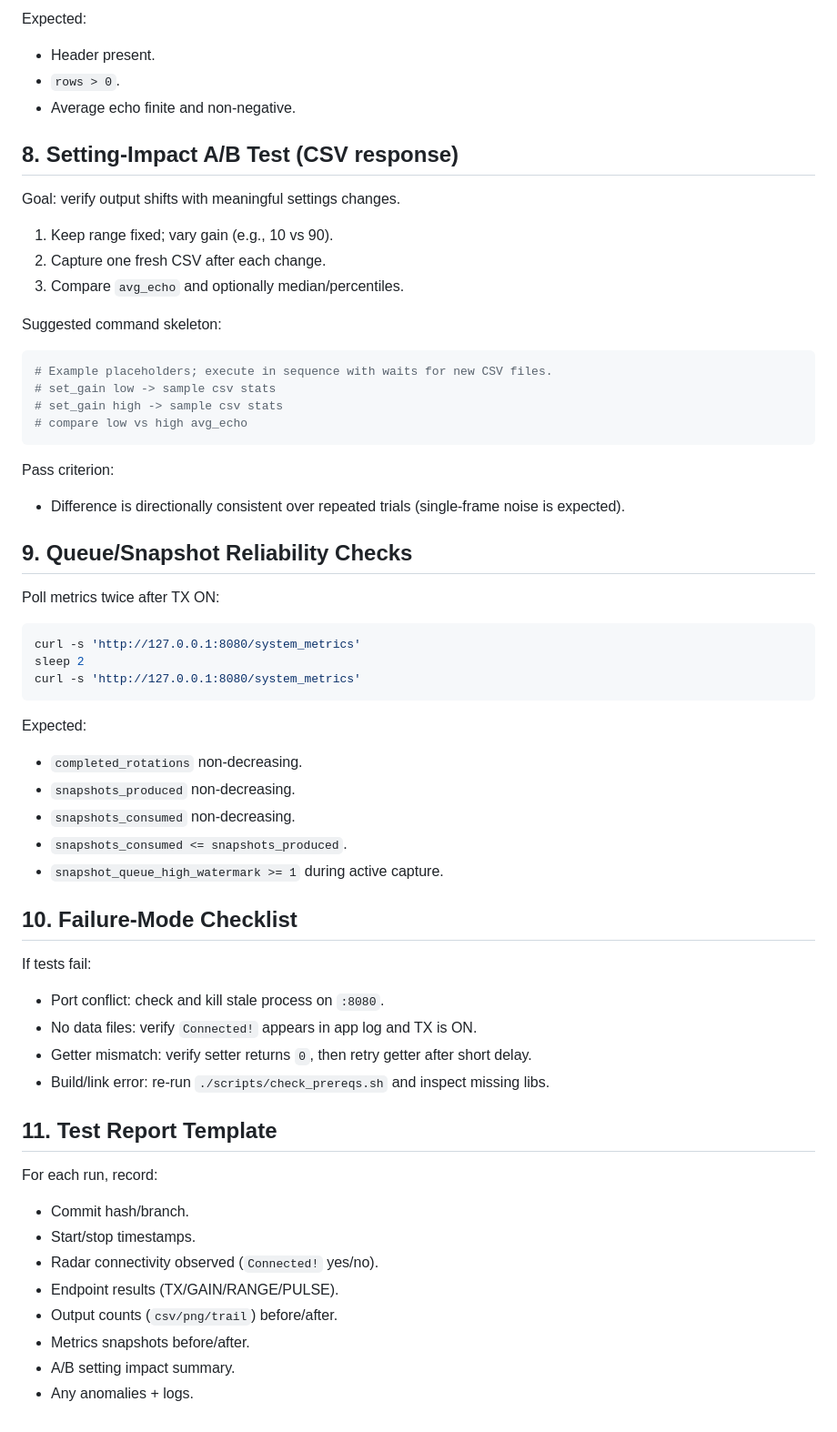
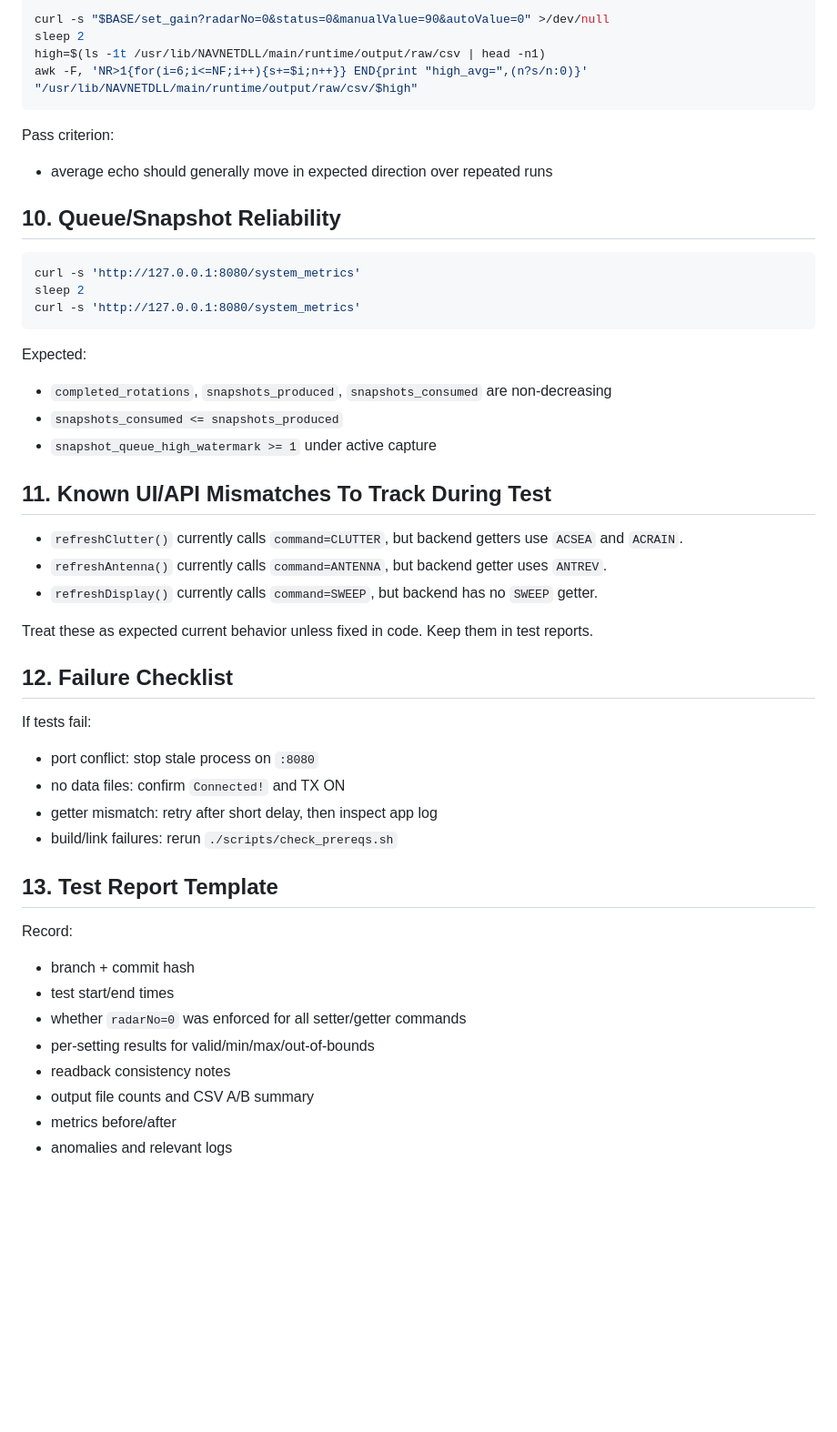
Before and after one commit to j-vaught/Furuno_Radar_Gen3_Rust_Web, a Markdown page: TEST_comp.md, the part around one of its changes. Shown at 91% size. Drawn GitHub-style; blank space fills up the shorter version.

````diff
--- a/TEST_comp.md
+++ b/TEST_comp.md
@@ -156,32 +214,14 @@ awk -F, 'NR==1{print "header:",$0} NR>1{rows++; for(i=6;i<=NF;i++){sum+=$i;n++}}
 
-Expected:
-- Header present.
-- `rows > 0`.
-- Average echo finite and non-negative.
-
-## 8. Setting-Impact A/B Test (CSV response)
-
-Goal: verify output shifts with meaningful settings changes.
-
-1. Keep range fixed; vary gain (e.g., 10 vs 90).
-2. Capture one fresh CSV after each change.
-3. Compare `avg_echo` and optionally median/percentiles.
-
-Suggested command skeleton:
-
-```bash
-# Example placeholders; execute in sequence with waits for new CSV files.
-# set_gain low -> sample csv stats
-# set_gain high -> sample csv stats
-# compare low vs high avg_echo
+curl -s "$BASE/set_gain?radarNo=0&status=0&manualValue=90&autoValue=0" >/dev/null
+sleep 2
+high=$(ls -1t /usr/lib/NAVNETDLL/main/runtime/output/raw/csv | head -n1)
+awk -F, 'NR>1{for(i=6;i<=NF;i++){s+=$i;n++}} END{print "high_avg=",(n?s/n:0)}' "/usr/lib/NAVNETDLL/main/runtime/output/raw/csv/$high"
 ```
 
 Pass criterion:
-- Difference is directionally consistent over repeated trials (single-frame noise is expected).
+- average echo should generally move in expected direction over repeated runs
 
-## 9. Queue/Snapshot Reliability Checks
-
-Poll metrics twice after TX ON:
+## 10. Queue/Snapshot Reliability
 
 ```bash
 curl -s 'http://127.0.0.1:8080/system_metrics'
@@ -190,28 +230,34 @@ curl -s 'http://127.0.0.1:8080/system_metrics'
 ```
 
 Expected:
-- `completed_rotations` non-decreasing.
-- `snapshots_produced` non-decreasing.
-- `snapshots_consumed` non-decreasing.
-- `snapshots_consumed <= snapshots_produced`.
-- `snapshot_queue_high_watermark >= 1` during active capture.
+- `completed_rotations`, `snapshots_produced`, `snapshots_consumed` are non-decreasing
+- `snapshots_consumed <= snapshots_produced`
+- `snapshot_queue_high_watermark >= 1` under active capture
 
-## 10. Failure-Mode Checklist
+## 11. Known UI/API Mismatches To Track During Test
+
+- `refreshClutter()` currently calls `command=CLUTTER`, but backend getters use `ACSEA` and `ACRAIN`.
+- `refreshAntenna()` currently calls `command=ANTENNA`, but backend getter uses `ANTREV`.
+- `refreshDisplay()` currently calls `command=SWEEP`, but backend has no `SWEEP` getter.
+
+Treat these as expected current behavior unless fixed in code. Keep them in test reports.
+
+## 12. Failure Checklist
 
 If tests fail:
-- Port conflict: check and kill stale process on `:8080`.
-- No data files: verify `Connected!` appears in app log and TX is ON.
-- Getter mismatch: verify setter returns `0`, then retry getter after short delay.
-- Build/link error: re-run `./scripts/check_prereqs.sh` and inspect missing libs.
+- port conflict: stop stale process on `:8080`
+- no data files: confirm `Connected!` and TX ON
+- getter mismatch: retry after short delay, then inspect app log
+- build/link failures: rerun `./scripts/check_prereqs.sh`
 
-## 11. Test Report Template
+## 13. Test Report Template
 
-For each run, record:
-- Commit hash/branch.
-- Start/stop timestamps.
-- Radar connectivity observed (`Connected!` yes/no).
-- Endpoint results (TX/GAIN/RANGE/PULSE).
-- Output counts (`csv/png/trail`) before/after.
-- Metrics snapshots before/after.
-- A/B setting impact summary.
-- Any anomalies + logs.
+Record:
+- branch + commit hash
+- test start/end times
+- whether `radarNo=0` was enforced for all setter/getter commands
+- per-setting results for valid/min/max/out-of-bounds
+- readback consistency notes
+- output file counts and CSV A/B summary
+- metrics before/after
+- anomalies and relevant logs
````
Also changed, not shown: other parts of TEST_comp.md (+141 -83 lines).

● **Work instructions**:
Copy the data character for character, but drop all pictures from the copy.

● **Reply**:
Before and after one commit to j-vaught/Furuno_Radar_Gen3_Rust_Web, a Markdown page: TEST_comp.md, the part around one of its changes. Shown at 91% size. Drawn GitHub-style; blank space fills up the shorter version.

````diff
--- a/TEST_comp.md
+++ b/TEST_comp.md
@@ -156,32 +214,14 @@ awk -F, 'NR==1{print "header:",$0} NR>1{rows++; for(i=6;i<=NF;i++){sum+=$i;n++}}
 
-Expected:
-- Header present.
-- `rows > 0`.
-- Average echo finite and non-negative.
-
-## 8. Setting-Impact A/B Test (CSV response)
-
-Goal: verify output shifts with meaningful settings changes.
-
-1. Keep range fixed; vary gain (e.g., 10 vs 90).
-2. Capture one fresh CSV after each change.
-3. Compare `avg_echo` and optionally median/percentiles.
-
-Suggested command skeleton:
-
-```bash
-# Example placeholders; execute in sequence with waits for new CSV files.
-# set_gain low -> sample csv stats
-# set_gain high -> sample csv stats
-# compare low vs high avg_echo
+curl -s "$BASE/set_gain?radarNo=0&status=0&manualValue=90&autoValue=0" >/dev/null
+sleep 2
+high=$(ls -1t /usr/lib/NAVNETDLL/main/runtime/output/raw/csv | head -n1)
+awk -F, 'NR>1{for(i=6;i<=NF;i++){s+=$i;n++}} END{print "high_avg=",(n?s/n:0)}' "/usr/lib/NAVNETDLL/main/runtime/output/raw/csv/$high"
 ```
 
 Pass criterion:
-- Difference is directionally consistent over repeated trials (single-frame noise is expected).
+- average echo should generally move in expected direction over repeated runs
 
-## 9. Queue/Snapshot Reliability Checks
-
-Poll metrics twice after TX ON:
+## 10. Queue/Snapshot Reliability
 
 ```bash
 curl -s 'http://127.0.0.1:8080/system_metrics'
@@ -190,28 +230,34 @@ curl -s 'http://127.0.0.1:8080/system_metrics'
 ```
 
 Expected:
-- `completed_rotations` non-decreasing.
-- `snapshots_produced` non-decreasing.
-- `snapshots_consumed` non-decreasing.
-- `snapshots_consumed <= snapshots_produced`.
-- `snapshot_queue_high_watermark >= 1` during active capture.
+- `completed_rotations`, `snapshots_produced`, `snapshots_consumed` are non-decreasing
+- `snapshots_consumed <= snapshots_produced`
+- `snapshot_queue_high_watermark >= 1` under active capture
 
-## 10. Failure-Mode Checklist
+## 11. Known UI/API Mismatches To Track During Test
+
+- `refreshClutter()` currently calls `command=CLUTTER`, but backend getters use `ACSEA` and `ACRAIN`.
+- `refreshAntenna()` currently calls `command=ANTENNA`, but backend getter uses `ANTREV`.
+- `refreshDisplay()` currently calls `command=SWEEP`, but backend has no `SWEEP` getter.
+
+Treat these as expected current behavior unless fixed in code. Keep them in test reports.
+
+## 12. Failure Checklist
 
 If tests fail:
-- Port conflict: check and kill stale process on `:8080`.
-- No data files: verify `Connected!` appears in app log and TX is ON.
-- Getter mismatch: verify setter returns `0`, then retry getter after short delay.
-- Build/link error: re-run `./scripts/check_prereqs.sh` and inspect missing libs.
+- port conflict: stop stale process on `:8080`
+- no data files: confirm `Connected!` and TX ON
+- getter mismatch: retry after short delay, then inspect app log
+- build/link failures: rerun `./scripts/check_prereqs.sh`
 
-## 11. Test Report Template
+## 13. Test Report Template
 
-For each run, record:
-- Commit hash/branch.
-- Start/stop timestamps.
-- Radar connectivity observed (`Connected!` yes/no).
-- Endpoint results (TX/GAIN/RANGE/PULSE).
-- Output counts (`csv/png/trail`) before/after.
-- Metrics snapshots before/after.
-- A/B setting impact summary.
-- Any anomalies + logs.
+Record:
+- branch + commit hash
+- test start/end times
+- whether `radarNo=0` was enforced for all setter/getter commands
+- per-setting results for valid/min/max/out-of-bounds
+- readback consistency notes
+- output file counts and CSV A/B summary
+- metrics before/after
+- anomalies and relevant logs
````
Also changed, not shown: other parts of TEST_comp.md (+141 -83 lines).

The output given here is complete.